The debate over inter-EU access to higher education institutions has recently heated up as the European Commission has decided to take legal action against Austria and Belgium for limiting EU student enrolment in their universities. The infringement procedure, which begins with the issuing of an ‘official letter of formal notice’ to both Member States, affords Austria and Belgium two months to respond before proceeding to the European Court of Justice (ECJ).
The Austrian case, which dates back to an ECJ judgment in 2005, revolves around stringent university entry requirements (see ACA Newsletter - Education Europe, July 2005). Under the Universities Act, applicants from other EU states were essentially forced to prove that they have met the conditions for entering a higher education institution in their home country, such as passing entrance exams. This, as well as last year’s cap limiting foreign student intake to 25%, is arguably a measure to deter the vast amount of German medical students taking Austrian medical degrees simply to return to practice in their home country after their studies. The Austrians feel that such student mobility is jeopardising to their health care, as strong German students are taking the place of local students. Nonetheless, the ECJ held that the Universities Act was discriminatory. Though the Austrians ceded and amended the legislation in 2005, similar entrance requirements were reintroduced in 2006, re-igniting the debate.
Though a slightly different case, the French Belgians have also been accused of student discrimination. In June 2006, the Parliament of the Communauté Française issued a decree reserving 70% of medical school places for Belgian residents.
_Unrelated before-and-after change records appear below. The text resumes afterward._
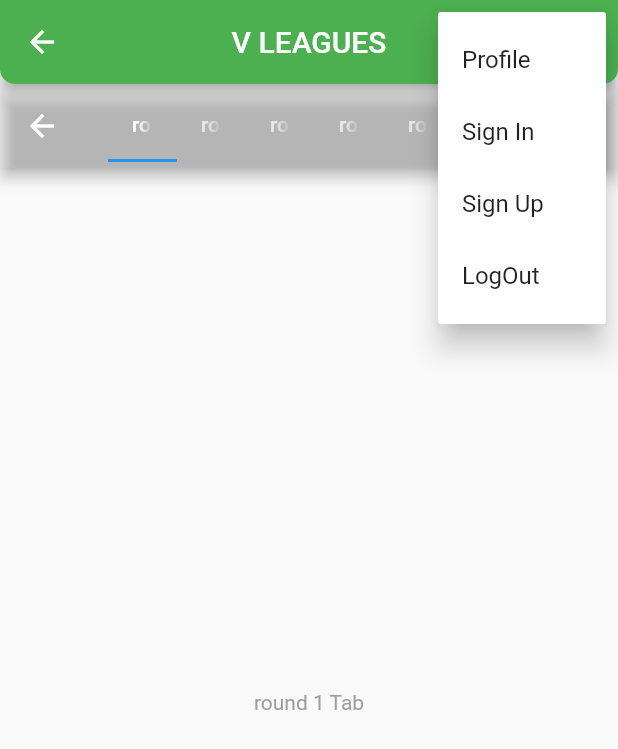
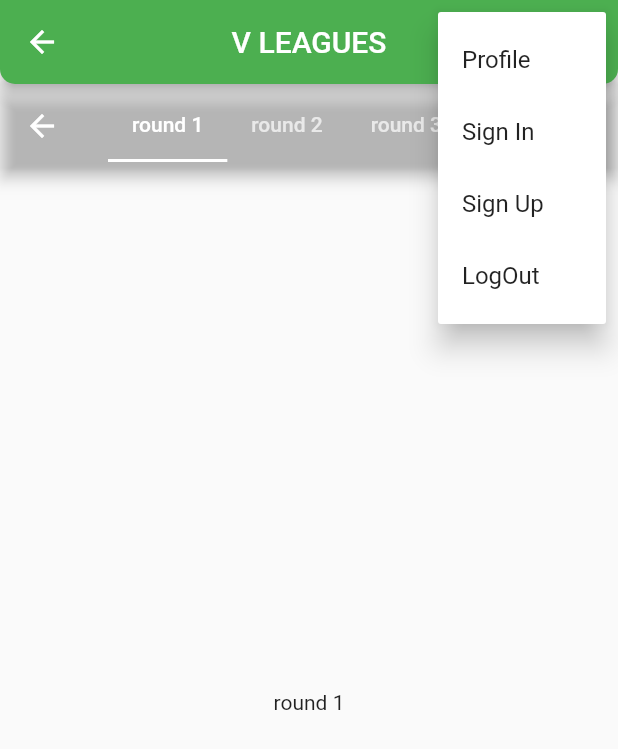
Before and after one commit to ducnm2k/v-league, a Flutter app: the ScheduleScreen screen opened directly, after a tap on the "account circle" icon, on a phone screen of 412 x 824 dp. Shown: the top 749 px of the screen. Run offline on Flutter 3.47's test engine with Material 2 defaults, Android fonts, the phone set to English and light mode, and no system bars; our stand-ins replace dio, firebase_auth, firebase_core, firebase_messaging, flutter_local_notifications, google_sign_in; accounts and stored records are empty; network calls fail.

Commit message:
update get schedule  tournament, round by list

```diff
--- /dev/null
+++ b/lib/screens/schedule_screen/component/_body.dart
@@ -0,0 +1,9 @@
+import 'package:flutter/material.dart';
+
+Container _buildTabView(String e){
+  return Container(
+    child: Center(
+      child: Text(e),
+    ),
+  );
+}
--- a/lib/screens/schedule_screen/schedule_screen.dart
+++ b/lib/screens/schedule_screen/schedule_screen.dart
@@ -9,15 +9,56 @@ class ScheduleScreen extends StatefulWidget {
 }
 
 class _ScheduleScreenState extends State<ScheduleScreen> {
-  List<String> tournamentsList = [];
-  List<String> roundsList = [];
+  List<String> tournamentsList = [
+    'tournament 1',
+    'tournament 2',
+    'tournament 3',
+    'tournament 4',
+  ];
+  List<String> roundsList = [
+    'round 1',
+    'round 2',
+    'round 3',
+    'round 4',
+  ];
 
   @override
   Widget build(BuildContext context) {
     return SafeArea(
         child: Scaffold(
           appBar: buildAppBar(),
-          body: ScheduleBody(),
+          body: DefaultTabController(
+            length: roundsList.length,
+            child: Scaffold(
+                appBar: AppBar(
+                  centerTitle: true,
+                  backgroundColor: Colors.transparent,
+                  title: PreferredSize(
+                      child: TabBar(
+                          isScrollable: true,
+                          unselectedLabelColor: Colors.white.withOpacity(0.7),
+                          indicatorColor: Colors.white,
+                          tabs:
+                          roundsList.map((e) => Tab(child: Text(e),)).toList(),
+                      ),
+                      preferredSize: Size.fromHeight(30.0)),
+                  actions: <Widget>[
+                    PopupMenuButton(
+                        icon: Icon(Icons.calendar_today_sharp),
+                        itemBuilder:(context) =>
+                        tournamentsList.map((e) => PopupMenuItem(child: Text(e),)).toList(),
+                    ),
+                  ],
+                ),
+                body: TabBarView(
+                  children:
+                    roundsList.map((e) => Container(
+                      child: Center(
+                        child: Text(e),
+                      ),
+                    )).toList(),
+                )),
+          ),
         )
     );
   }
```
Though Belgium has also been interrogated by the ECJ is 2003, they abolished the apparent discriminatory legislation before the infringement proceedings could materialise. The 2006 decree is thus considered a new infringement.
As the Danes have also expressed concern about the influx of EU medical students (specifically from Sweden), several ministries voiced the need to address such issues at the EU level. That university ‘discrimination’ seems to fall in one field (medecine) in repeated cases is perhaps indicative that EU must re-evaluate how it tackles this problem.